I've been thinking a lot about study data, and as some of you may know I'm working with a couple of researchers to study social determinants of health. According to the all-knowing Wikipedia genie:
Why are we doing this? Well, if some people are more or less healthy because of factors like poverty, shouldn't those factors be a consideration when determining health policy?
The CDC has been studying behavioral risk factors since 1993 (actually, they stopped in 2010 due to a lack of funding) and their results are open to the public. I found this data set on data.world, one of my new favorite places to look for data. I'm pretty new to data.world, but I love the idea. People who are interested in data take pains to share it with others - and then that group starts a conversation about that data. Sometimes it's to suggest improvements, sometimes to toss out new ideas, and sometimes - as in my case - to share ideas of how to tell data stories with it. There are a ton of categories of data - and something for everyone. Let's hope data.world doesn't get disappeared, but in fact becomes a sanctuary site.
Anyway, back to the data. I cracked it open the other night - all 126465 rows of it - and started digging. Pen and paper handy, I started drawing the columns and the connections, color-coded the categories that jumped out and I poured over the figures carefully. I'd read the warning the CDC included:
Recently, I wrote a blog post for Tableau Public about the challenges I had visualizing survey data. Those problems were all about how I'd designed (or incorrectly designed) my survey. I was thinking about how to lower the bar for the respondent, and wasn't really thinking about how hard it would be to clean the data. I had one survey with 6 questions. I got 500 responses, and it took me 6 hours to clean. Had I l known then what I know now, it should have taken me less than 10 minutes to clean.
This data set was a completely different animal than my piddly 6-question Google form. On one hand, it was nicely designed and very clean. Relatively easy to visualize. On the other, there was that warning I read, and it gave me pause. Here's where I have to be honest about something. I am not an expert, nor do I purport to be. I have no illusions about how challenging it is to analyze statistical data, especially when tying it to human behavior. I would not give me raw data from a scientific study for which I have no qualifications to draw any conclusions.
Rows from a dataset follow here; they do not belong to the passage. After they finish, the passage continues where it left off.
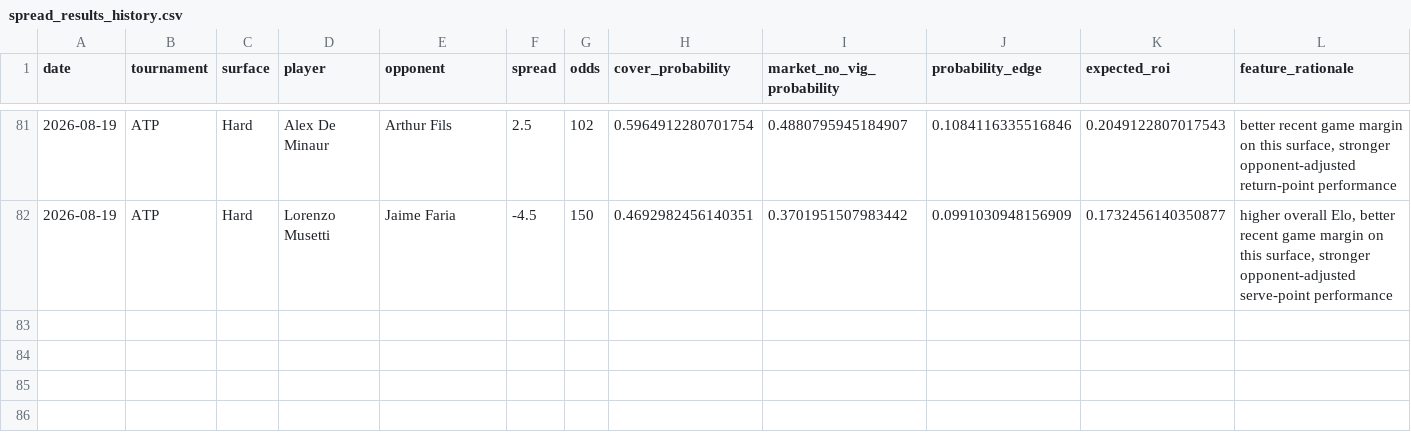
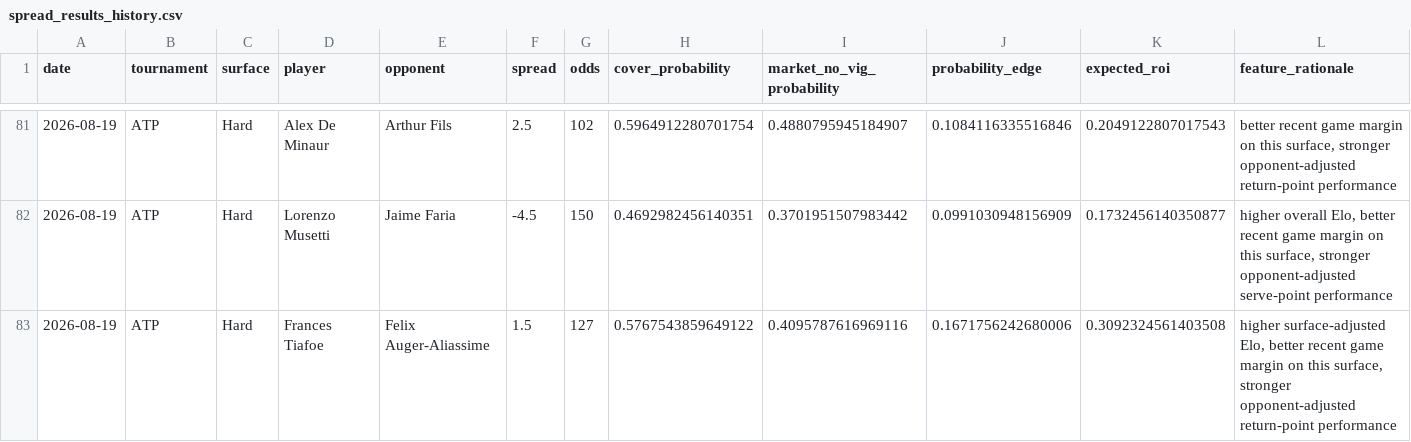
Before and after one commit to dchang0611/tennis-spread-model, a CSV file: tennis_model_output/spread_results_history.csv, drawn as a sheet; only a part is shown, gaps mark what is left out; rows hold the shown columns only; the diff names each change by its address in the sheet, - before the commit and + after, or states it on an @@ line.

```diff
--- a/tennis_model_output/spread_results_history.csv
+++ b/tennis_model_output/spread_results_history.csv
+row 83: 2026-08-19 | ATP | Hard | Frances Tiafoe | Felix Auger-Aliassime | 1.5 | 127 | 0.5767543859649122 | 0.4095787616969116 | 0.1671756242680006 | 0.3092324561403508 | higher surface-adjusted Elo, better recent game margin on this surface, stronger opponent-adjusted return-point performance
```
Also changed, not shown: data/novig_spreads.csv, 3 other files.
There's too much at risk when policy decisions affect peoples' lives, and I do not have the skills or the training (or the desire) to take that on.
So why visualize this? Because there's still something I can offer. I'm ethical and transparent in my approach. I set my boundaries carefully when looking at study data. I don't ever try to draw conclusions or correlations from the data. That's the role of the statistician or the biostatistician. Even in my little 6-question survey I was careful not to draw conclusions because I knew that I couldn't factor in bias and I couldn't calculate the impact of word choice, or of the time of day, or any other factors that could impact how people respond. Same goes for the study data from the CDC.
I could, however, offer a glimpse of who responded: how many from where, how old and what gender. A demographic breakdown of responses. No analysis, just display. That's the Study Demographics tab above. I could also help anyone interested explore the mean values and high and low confidence levels as well as the percent of population as calculated by the report authors. Again, no analysis, just display. That's the Population Response Dashboard tab above.
Why is this valuable? Two reasons: first of all, have you ever tried to get a sense of an Excel spreadsheet that's 126k rows long and 25 columns wide? It's not easy unless you start filtering and charting, and that takes time. Secondly, I'm fast. Study analysis takes months or years. Give me a data set that's pretty clean and I can turn something around in a few hours. That's valuable. Plus, using a dashboard based on visuals can be a lot more accessible to a lot more people of different skill levels. A well-designed dashboard can make your first steps into a big study a lot easier.